A resident said during an assembly meeting that the problem gets worse each year and the fireworks are “out of control” at Mill Bay Beach. She said she has nothing against fireworks and doesn’t want them banned altogether, but believes Mill Bay Beach is too close to too many residences for the level of noise late at night that she has experienced with fireworks.
“I think we all know that Mill Bay Beach is a pretty popular site,” said borough manager Bud Cassidy. “It’s close by the location where fireworks are sold.”
Signs at Mill Bay Beach ask firework enthusiasts to be considerate of people living nearby, and Cassidy said the borough’s code enforcement officer and Alaska State Troopers occasionally stop by when there are complaints, but complaints by people in the area still persist.
Les Seaton, who owns Les n’ Dan’s firework stand with his brother, attended the meeting and said, “I preach like an evangelist,” to purchasers encouraging them to take their fireworks out the road and away from residences.
“If you had to take a spot off the map to don’t do it, I think Mill Bay Beach has just about approached that,” Seaton said.
Borough staff will be drafting language for a fireworks ordinance to ban fireworks completely at Mill Bay and Mission beaches for assembly consideration.
The assembly also discussed the possibility of lengthening the time frame when people are allowed to shoot off fireworks in hopes of keeping people from shooting off too many fireworks in the month or few days and time periods they are allowed.
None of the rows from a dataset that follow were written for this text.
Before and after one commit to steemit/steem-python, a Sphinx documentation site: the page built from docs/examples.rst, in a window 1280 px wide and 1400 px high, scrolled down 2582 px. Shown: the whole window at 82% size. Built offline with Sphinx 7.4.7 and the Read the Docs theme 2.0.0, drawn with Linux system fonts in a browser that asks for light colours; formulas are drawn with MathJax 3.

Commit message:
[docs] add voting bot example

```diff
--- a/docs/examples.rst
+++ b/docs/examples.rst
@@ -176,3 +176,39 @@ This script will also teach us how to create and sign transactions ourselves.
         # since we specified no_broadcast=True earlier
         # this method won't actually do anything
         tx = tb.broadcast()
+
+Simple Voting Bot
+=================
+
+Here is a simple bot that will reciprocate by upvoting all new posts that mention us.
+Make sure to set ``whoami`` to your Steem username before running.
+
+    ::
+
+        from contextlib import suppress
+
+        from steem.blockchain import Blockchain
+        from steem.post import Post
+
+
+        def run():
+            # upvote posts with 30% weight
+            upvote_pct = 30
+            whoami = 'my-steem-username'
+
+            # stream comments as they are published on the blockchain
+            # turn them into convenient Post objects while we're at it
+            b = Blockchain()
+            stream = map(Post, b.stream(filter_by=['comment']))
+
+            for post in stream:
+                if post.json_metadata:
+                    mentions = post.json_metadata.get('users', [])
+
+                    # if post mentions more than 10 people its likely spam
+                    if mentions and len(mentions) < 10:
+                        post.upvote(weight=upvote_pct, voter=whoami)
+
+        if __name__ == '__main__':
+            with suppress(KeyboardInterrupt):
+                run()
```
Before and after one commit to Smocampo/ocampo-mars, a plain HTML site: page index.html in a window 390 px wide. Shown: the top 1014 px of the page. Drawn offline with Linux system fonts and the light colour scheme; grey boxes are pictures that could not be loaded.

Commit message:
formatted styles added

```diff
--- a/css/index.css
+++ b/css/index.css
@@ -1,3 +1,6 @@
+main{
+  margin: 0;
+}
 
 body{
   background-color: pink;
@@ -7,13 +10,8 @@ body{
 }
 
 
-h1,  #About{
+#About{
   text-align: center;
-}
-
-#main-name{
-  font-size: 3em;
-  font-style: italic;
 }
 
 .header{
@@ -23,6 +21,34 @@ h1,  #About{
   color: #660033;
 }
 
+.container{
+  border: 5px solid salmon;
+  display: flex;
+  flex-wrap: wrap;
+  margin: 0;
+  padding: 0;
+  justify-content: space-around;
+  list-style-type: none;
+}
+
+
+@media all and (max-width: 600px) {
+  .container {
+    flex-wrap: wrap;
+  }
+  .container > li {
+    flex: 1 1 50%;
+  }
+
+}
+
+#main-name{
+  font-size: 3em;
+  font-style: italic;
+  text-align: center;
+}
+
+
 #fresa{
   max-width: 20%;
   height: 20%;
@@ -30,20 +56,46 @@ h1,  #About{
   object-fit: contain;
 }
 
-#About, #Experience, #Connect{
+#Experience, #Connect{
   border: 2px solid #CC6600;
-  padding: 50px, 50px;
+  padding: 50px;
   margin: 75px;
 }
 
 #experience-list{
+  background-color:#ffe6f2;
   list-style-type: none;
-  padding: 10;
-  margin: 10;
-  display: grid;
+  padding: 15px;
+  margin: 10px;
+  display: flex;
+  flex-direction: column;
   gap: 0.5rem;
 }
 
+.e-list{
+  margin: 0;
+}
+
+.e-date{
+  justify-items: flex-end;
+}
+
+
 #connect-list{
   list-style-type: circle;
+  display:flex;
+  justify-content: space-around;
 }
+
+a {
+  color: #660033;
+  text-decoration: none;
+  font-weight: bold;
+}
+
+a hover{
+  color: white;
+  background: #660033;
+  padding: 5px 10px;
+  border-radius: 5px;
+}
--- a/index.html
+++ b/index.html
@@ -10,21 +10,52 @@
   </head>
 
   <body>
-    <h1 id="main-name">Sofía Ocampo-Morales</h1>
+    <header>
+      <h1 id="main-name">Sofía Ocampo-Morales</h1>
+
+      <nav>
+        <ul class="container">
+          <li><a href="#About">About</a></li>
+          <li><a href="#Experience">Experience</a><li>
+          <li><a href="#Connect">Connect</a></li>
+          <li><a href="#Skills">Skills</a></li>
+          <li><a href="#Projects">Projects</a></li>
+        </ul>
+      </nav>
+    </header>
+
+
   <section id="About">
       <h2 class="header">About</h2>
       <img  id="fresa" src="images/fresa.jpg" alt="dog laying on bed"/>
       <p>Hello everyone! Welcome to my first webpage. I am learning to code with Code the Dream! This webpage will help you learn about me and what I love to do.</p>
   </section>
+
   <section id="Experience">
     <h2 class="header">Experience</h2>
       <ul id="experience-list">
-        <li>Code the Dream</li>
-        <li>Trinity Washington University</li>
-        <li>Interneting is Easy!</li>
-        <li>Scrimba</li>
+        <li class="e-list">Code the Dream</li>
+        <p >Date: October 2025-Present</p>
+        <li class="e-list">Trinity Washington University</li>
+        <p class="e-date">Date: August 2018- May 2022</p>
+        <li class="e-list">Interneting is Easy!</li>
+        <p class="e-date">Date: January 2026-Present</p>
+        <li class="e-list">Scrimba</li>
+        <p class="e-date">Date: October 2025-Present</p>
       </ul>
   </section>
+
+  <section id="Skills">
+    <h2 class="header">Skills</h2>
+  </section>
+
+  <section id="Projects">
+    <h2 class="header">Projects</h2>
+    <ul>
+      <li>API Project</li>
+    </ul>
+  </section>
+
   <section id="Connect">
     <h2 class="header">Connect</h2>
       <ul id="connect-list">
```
Some members of the assembly also expressed concern that banning fireworks close to town will result in the problem just moving further out of town to the Monashka area or Bells Flats and causing problems with residents there.
The fireworks issue will be brought up on a future assembly agenda in the near future, said Mayor Jerrol Friend.
The assembly also got an update on the Kodiak High School renovation project by contract project manager Bruce Walter.
Walter said five of the nine phases of the project have been completed during the past two years.
Those phases are the paving of the upper Mill Bay parking lot, gym renovation, basement locker room and weight and cardio rooms, a new boiler plant, the new four-story “tower,” and the new west parking lot.
According to the contractor’s schedule, phase six is on schedule, Walter said, and it will be completed by Oct. 1.
“That’s the portion that you can see as you’re driving past on Rezanof,” Walter said. “Area B houses the administration services, the new dining room, kitchen, culinary arts and special needs classrooms.”
Phase seven, the vocational education wing, will begin when school gets out and should be done by Aug. 1.
Walter also went over change orders that have been issued and how much money is left in the contingency fund for the project. Out of $3 million, $863,132 has been used so far leaving more than $2 million left in contingency funds.
The borough assembly also received an update from project manager Matt Gandel about the barren ground next to Rezanof Drive, below the long-term care facility.
In order to “make it look like a bomb didn’t go off,” Gandel said, the stumps will be cut off at ground level so the roots will remain to keep the ground stable.
Topsoil will be brought in and the area will be hydro-seeded with grass and wildflowers.
Landscaping is the final part of the long-term facility project, and should be completed this spring.